### WHAT YOU NEED TO DO
When you print the records, keep every line identical to the original.

(LISTED RECORDS begins)

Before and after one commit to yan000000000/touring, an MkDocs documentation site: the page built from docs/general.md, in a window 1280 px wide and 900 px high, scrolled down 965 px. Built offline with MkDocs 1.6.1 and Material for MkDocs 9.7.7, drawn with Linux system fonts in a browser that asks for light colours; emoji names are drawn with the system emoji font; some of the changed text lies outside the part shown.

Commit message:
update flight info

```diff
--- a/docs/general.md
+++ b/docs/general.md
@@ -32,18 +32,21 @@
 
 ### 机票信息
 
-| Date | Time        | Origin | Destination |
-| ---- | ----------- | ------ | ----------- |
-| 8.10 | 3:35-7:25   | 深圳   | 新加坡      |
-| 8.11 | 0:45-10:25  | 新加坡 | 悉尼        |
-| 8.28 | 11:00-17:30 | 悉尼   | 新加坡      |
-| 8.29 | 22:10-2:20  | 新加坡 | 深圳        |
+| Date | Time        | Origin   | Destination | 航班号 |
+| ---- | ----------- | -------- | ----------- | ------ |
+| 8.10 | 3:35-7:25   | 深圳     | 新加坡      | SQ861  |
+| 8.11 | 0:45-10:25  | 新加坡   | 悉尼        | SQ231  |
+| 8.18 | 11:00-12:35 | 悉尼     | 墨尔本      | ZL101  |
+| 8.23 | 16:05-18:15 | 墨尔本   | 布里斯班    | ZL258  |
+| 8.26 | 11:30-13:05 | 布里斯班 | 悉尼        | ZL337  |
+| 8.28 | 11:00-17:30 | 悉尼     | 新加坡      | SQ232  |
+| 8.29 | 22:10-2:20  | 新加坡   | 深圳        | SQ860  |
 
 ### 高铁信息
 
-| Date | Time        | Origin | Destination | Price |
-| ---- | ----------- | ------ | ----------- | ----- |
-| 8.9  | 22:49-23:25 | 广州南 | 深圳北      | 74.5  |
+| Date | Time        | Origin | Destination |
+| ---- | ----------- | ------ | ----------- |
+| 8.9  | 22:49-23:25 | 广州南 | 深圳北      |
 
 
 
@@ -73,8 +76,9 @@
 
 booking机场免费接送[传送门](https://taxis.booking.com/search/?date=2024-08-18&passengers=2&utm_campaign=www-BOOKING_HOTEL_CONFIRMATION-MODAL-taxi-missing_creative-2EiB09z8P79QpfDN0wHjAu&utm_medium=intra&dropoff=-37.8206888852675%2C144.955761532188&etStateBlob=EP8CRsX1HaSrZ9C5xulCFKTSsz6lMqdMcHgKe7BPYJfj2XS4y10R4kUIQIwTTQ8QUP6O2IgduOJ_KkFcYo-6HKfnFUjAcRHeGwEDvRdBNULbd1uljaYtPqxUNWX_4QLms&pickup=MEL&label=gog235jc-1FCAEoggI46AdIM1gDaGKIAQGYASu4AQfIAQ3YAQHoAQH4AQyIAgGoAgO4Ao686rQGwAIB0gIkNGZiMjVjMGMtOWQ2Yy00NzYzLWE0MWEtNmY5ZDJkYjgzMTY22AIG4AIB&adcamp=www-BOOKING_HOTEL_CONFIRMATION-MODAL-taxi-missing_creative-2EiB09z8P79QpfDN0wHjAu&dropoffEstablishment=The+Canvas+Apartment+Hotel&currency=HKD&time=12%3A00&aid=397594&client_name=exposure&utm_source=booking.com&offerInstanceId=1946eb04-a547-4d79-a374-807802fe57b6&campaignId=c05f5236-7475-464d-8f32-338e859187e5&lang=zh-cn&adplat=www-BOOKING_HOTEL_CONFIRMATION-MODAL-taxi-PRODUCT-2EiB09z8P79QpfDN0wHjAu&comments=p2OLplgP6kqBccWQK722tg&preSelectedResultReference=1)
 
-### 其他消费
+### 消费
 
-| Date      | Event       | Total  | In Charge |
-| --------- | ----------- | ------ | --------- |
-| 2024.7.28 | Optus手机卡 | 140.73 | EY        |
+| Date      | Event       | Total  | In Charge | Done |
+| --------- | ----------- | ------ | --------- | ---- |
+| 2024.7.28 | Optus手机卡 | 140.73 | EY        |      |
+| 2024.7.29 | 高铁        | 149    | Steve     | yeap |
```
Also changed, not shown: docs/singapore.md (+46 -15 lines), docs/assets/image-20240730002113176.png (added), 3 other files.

(LISTED RECORDS ends)

### REPLY
Before and after one commit to yan000000000/touring, an MkDocs documentation site: the page built from docs/general.md, in a window 1280 px wide and 900 px high, scrolled down 965 px. Built offline with MkDocs 1.6.1 and Material for MkDocs 9.7.7, drawn with Linux system fonts in a browser that asks for light colours; emoji names are drawn with the system emoji font; some of the changed text lies outside the part shown.

Commit message:
update flight info

```diff
--- a/docs/general.md
+++ b/docs/general.md
@@ -32,18 +32,21 @@
 
 ### 机票信息
 
-| Date | Time        | Origin | Destination |
-| ---- | ----------- | ------ | ----------- |
-| 8.10 | 3:35-7:25   | 深圳   | 新加坡      |
-| 8.11 | 0:45-10:25  | 新加坡 | 悉尼        |
-| 8.28 | 11:00-17:30 | 悉尼   | 新加坡      |
-| 8.29 | 22:10-2:20  | 新加坡 | 深圳        |
+| Date | Time        | Origin   | Destination | 航班号 |
+| ---- | ----------- | -------- | ----------- | ------ |
+| 8.10 | 3:35-7:25   | 深圳     | 新加坡      | SQ861  |
+| 8.11 | 0:45-10:25  | 新加坡   | 悉尼        | SQ231  |
+| 8.18 | 11:00-12:35 | 悉尼     | 墨尔本      | ZL101  |
+| 8.23 | 16:05-18:15 | 墨尔本   | 布里斯班    | ZL258  |
+| 8.26 | 11:30-13:05 | 布里斯班 | 悉尼        | ZL337  |
+| 8.28 | 11:00-17:30 | 悉尼     | 新加坡      | SQ232  |
+| 8.29 | 22:10-2:20  | 新加坡   | 深圳        | SQ860  |
 
 ### 高铁信息
 
-| Date | Time        | Origin | Destination | Price |
-| ---- | ----------- | ------ | ----------- | ----- |
-| 8.9  | 22:49-23:25 | 广州南 | 深圳北      | 74.5  |
+| Date | Time        | Origin | Destination |
+| ---- | ----------- | ------ | ----------- |
+| 8.9  | 22:49-23:25 | 广州南 | 深圳北      |
 
 
 
@@ -73,8 +76,9 @@
 
 booking机场免费接送[传送门](https://taxis.booking.com/search/?date=2024-08-18&passengers=2&utm_campaign=www-BOOKING_HOTEL_CONFIRMATION-MODAL-taxi-missing_creative-2EiB09z8P79QpfDN0wHjAu&utm_medium=intra&dropoff=-37.8206888852675%2C144.955761532188&etStateBlob=EP8CRsX1HaSrZ9C5xulCFKTSsz6lMqdMcHgKe7BPYJfj2XS4y10R4kUIQIwTTQ8QUP6O2IgduOJ_KkFcYo-6HKfnFUjAcRHeGwEDvRdBNULbd1uljaYtPqxUNWX_4QLms&pickup=MEL&label=gog235jc-1FCAEoggI46AdIM1gDaGKIAQGYASu4AQfIAQ3YAQHoAQH4AQyIAgGoAgO4Ao686rQGwAIB0gIkNGZiMjVjMGMtOWQ2Yy00NzYzLWE0MWEtNmY5ZDJkYjgzMTY22AIG4AIB&adcamp=www-BOOKING_HOTEL_CONFIRMATION-MODAL-taxi-missing_creative-2EiB09z8P79QpfDN0wHjAu&dropoffEstablishment=The+Canvas+Apartment+Hotel&currency=HKD&time=12%3A00&aid=397594&client_name=exposure&utm_source=booking.com&offerInstanceId=1946eb04-a547-4d79-a374-807802fe57b6&campaignId=c05f5236-7475-464d-8f32-338e859187e5&lang=zh-cn&adplat=www-BOOKING_HOTEL_CONFIRMATION-MODAL-taxi-PRODUCT-2EiB09z8P79QpfDN0wHjAu&comments=p2OLplgP6kqBccWQK722tg&preSelectedResultReference=1)
 
-### 其他消费
+### 消费
 
-| Date      | Event       | Total  | In Charge |
-| --------- | ----------- | ------ | --------- |
-| 2024.7.28 | Optus手机卡 | 140.73 | EY        |
+| Date      | Event       | Total  | In Charge | Done |
+| --------- | ----------- | ------ | --------- | ---- |
+| 2024.7.28 | Optus手机卡 | 140.73 | EY        |      |
+| 2024.7.29 | 高铁        | 149    | Steve     | yeap |
```
Also changed, not shown: docs/singapore.md (+46 -15 lines), docs/assets/image-20240730002113176.png (added), 3 other files.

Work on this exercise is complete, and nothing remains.